Oversight of aircraft repair stations by U.S. aviation regulators is marred by inspectors who haven’t been trained and a system that can’t identify the areas of highest risk, according to a government audit.
Independent repair shops, used increasingly by airlines trying to cut costs, couldn’t account for tools, document the training of their mechanics and prove work had been done properly, the report by the Transportation Department’s inspector general found today.
The report is the latest by government auditors to raise questions about how the Federal Aviation Administration oversees repair shops in the U.S. and other nations. Inspector General Calvin Scovel and his predecessor raised similar issues in reports in 2003 and 2008.
“FAA’s oversight of foreign and domestic repair stations lacks the rigor needed to identify deficiencies and verify that they have been addressed,” the watchdog said in the report.
The FAA agreed with nine recommendations issued by the Office of the Inspector General and said it was making improvements.
“The FAA’s effective, risk-based oversight system for repair stations and the commercial airline industry’s investments in safety have produced an outstanding U.S. safety record,” the agency said in a statement.
The FAA is developing a new system to oversee repair facilities, it said. In the meantime, the agency is improving inspector training and guidance, according to the statement.
The IG report, written by Jeffrey Guzzetti, assistant inspector general for aviation, said the FAA wasn’t going far enough and urged the agency to make additional changes.
The FAA oversees almost 4,800 aircraft-repair stations used by U.S. carriers. Those shops perform everything from engine overhauls to complete tear-downs of airplanes.
Airline spending on repairs outside their own maintenance facilities has grown almost threefold, to $4.2 billion in 2011 from $1.5 billion in 1996, according to the report.
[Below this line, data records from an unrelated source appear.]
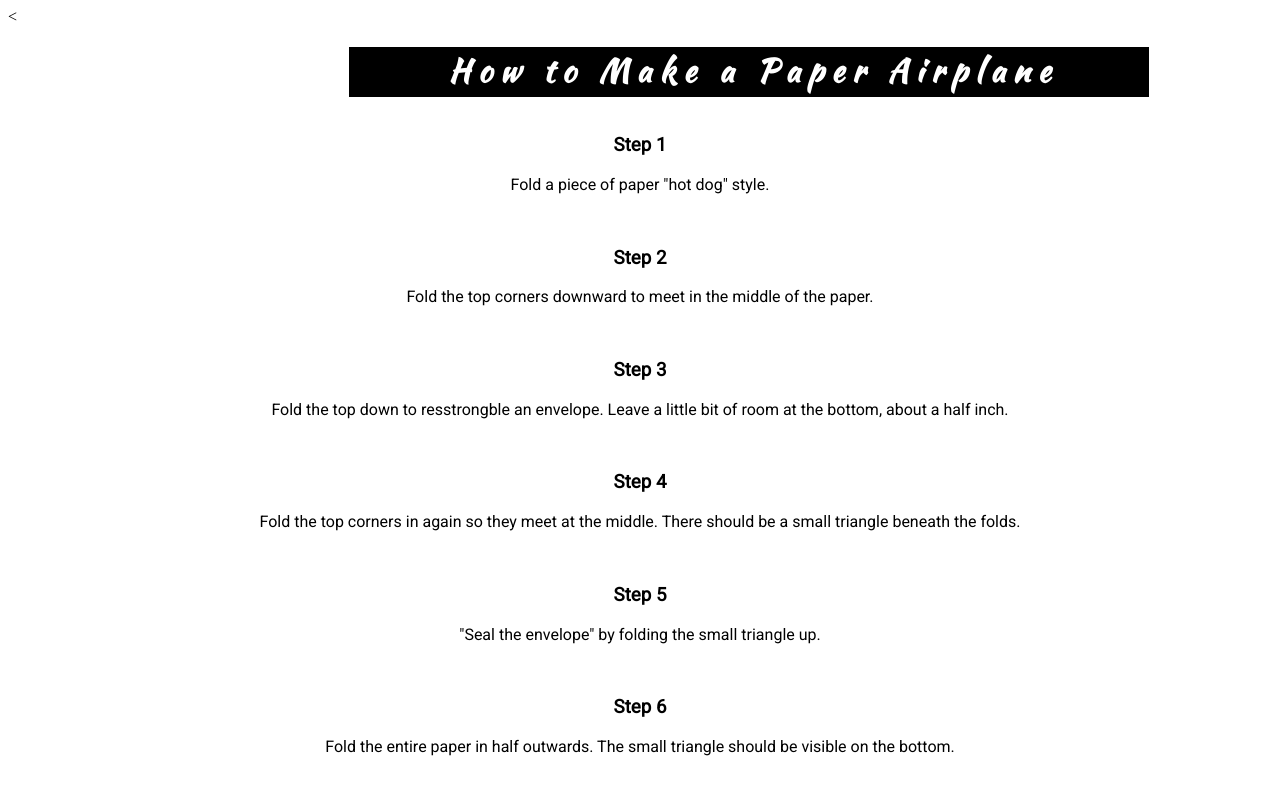
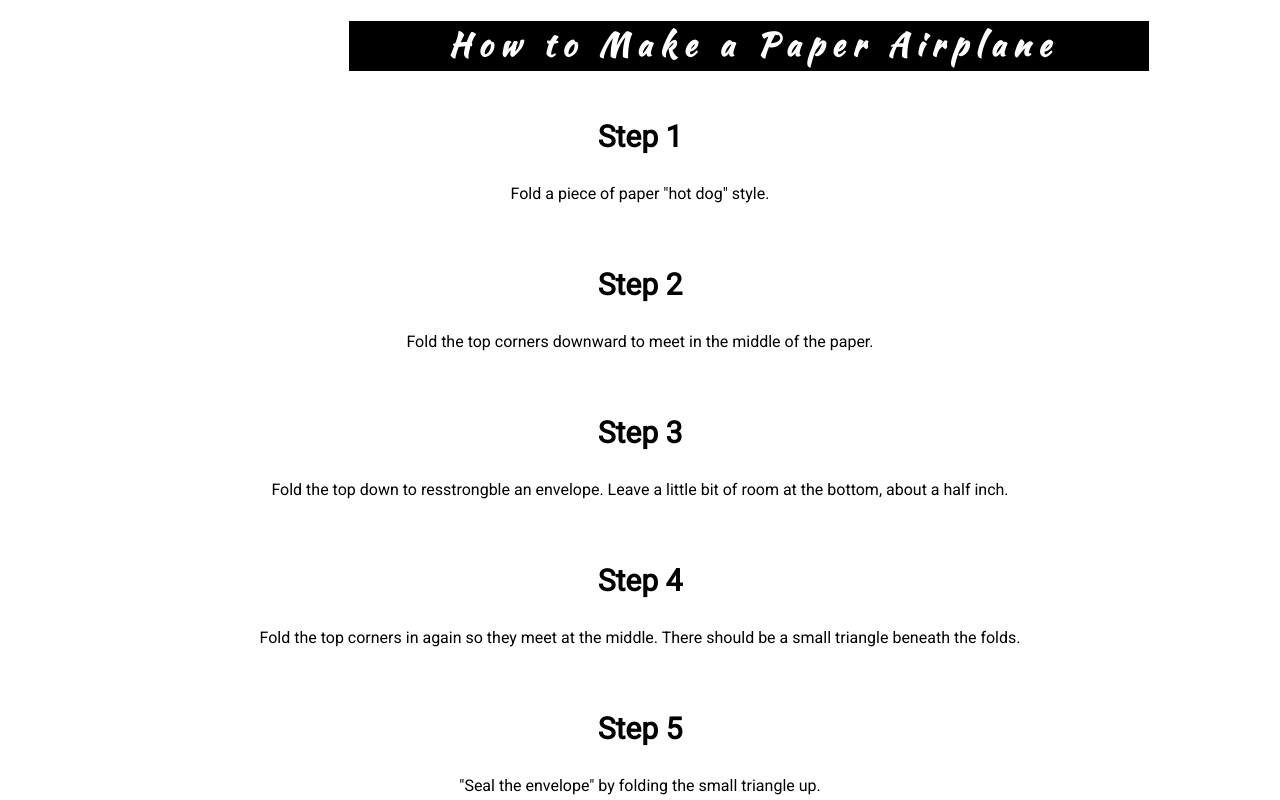
Before and after one commit to nxm701/CIM-111, a plain HTML site: page homework/jquery1/index.html in a window 1280 px wide. Shown: the top 800 px of the page. Drawn offline with nearby package versions, Linux system fonts and the light colour scheme.

Commit message:
updated font sizes

```diff
--- a/homework/jquery1/index.html
+++ b/homework/jquery1/index.html
@@ -81,7 +81,6 @@
 
 <head>
 
-<
 <body>
 <div id="titlebox">
 <h1>H&nbsp;o&nbsp;w &nbsp; t&nbsp;o &nbsp; M&nbsp;a&nbsp;k&nbsp;e &nbsp; a &nbsp;  P&nbsp;a&nbsp;p&nbsp;e&nbsp;r &nbsp;  A&nbsp;i&nbsp;r&nbsp;p&nbsp;l&nbsp;a&nbsp;n&nbsp;e</h1>
@@ -90,31 +89,31 @@
 <br>
 <div id="stepsblock">
 
-<h3 id="step1"><strong>Step 1</strong></h3>
+<h3 style="font-size:30px"id="step1"><strong>Step 1</strong></h3>
   <p>Fold a piece of paper "hot dog" style.</p>
   <div id="steprecepticle1"></div>
 <br>
-<h3 id="step2"><strong>Step 2</strong></h3>
+<h3 style="font-size:30px" id="step2"><strong>Step 2</strong></h3>
   <p>Fold the top corners downward to meet in the middle of the paper.</p>
   <div id="steprecepticle2"></div>
 <br>
-<h3 id="step3"><strong>Step 3</strong></h3>
+<h3 style="font-size:30px"id="step3"><strong>Step 3</strong></h3>
   <p>Fold the top down to resstrongble an envelope. Leave a little bit of room at the bottom, about a half inch.</p>
   <div id="steprecepticle3"></div>
 <br>
-<h3 id="step4"><strong>Step 4</strong></h3>
+<h3 style="font-size:30px"id="step4"><strong>Step 4</strong></h3>
   <p>Fold the top corners in again so they meet at the middle. There should be a small triangle beneath the folds.</p>
   <div id="steprecepticle4"></div>
 <br>
-<h3 id="step5"><strong>Step 5</strong></h3>
+<h3 style="font-size:30px"id="step5"><strong>Step 5</strong></h3>
   <p>"Seal the envelope" by folding the small triangle up.</p>
   <div id="steprecepticle5"></div>
 <br>
-<h3 id="step6"><strong>Step 6</strong></h3>
+<h3 style="font-size:30px"id="step6"><strong>Step 6</strong></h3>
   <p>Fold the entire paper in half outwards. The small triangle should be visible on the bottom.</p>
   <div id="steprecepticle6"></div>
 <br>
-<h3 id="end">Step 7</h3>
+<h3 style="font-size:30px"id="end">Step 7</h3>
   <p>Finally, this is what it should look like! This type of paper airplane is relatively easy to make and can fly pretty far if done right.</p>
   <div id="endrecepticle"></div>
 </div>
```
While the FAA’s goal has been to focus its safety efforts on the areas of highest risk, the repair station oversight falls short, the report found.
Most of the criteria inspectors review at domestic repair shops aren’t based on risk, according to the report. None of the risk-based criteria are used by the agency in its checks on overseas facilities.
Of 36 inspectors interviewed by the IG, 33 said they didn’t know how to use the agency’s risk-assessment tools because of poor training.
“Over the longer term, FAA is also working to improve the capabilities and performance of the risk-based analytical tools available to inspectors,” H. Clayton Foushee, the director of the agency’s Office of Audit and Evaluation, said in a response included in the IG report.
The audit found evidence of “systemic deficiencies” at repair shops that weren’t being detected by the FAA.
Out of 119 randomly selected work orders, the IG found 92 errors. The errors included issues with mechanic training, tools and equipment, and how the maintenance was performed.
At one unidentified facility that repairs engines, mechanics didn’t receive a course in how the airline required work to be performed. Another shop that serviced safety equipment such as life rafts couldn’t locate some tools and hadn’t calibrated others.
“FAA does not have an effective system for accurate and timely risk assessment of foreign and domestic repair stations because of critical weaknesses in its repair station oversight process,” the IG said in the report.
The report comes at a time of record airline safety. There hasn’t been a passenger fatality on a U.S. carrier in more than four years.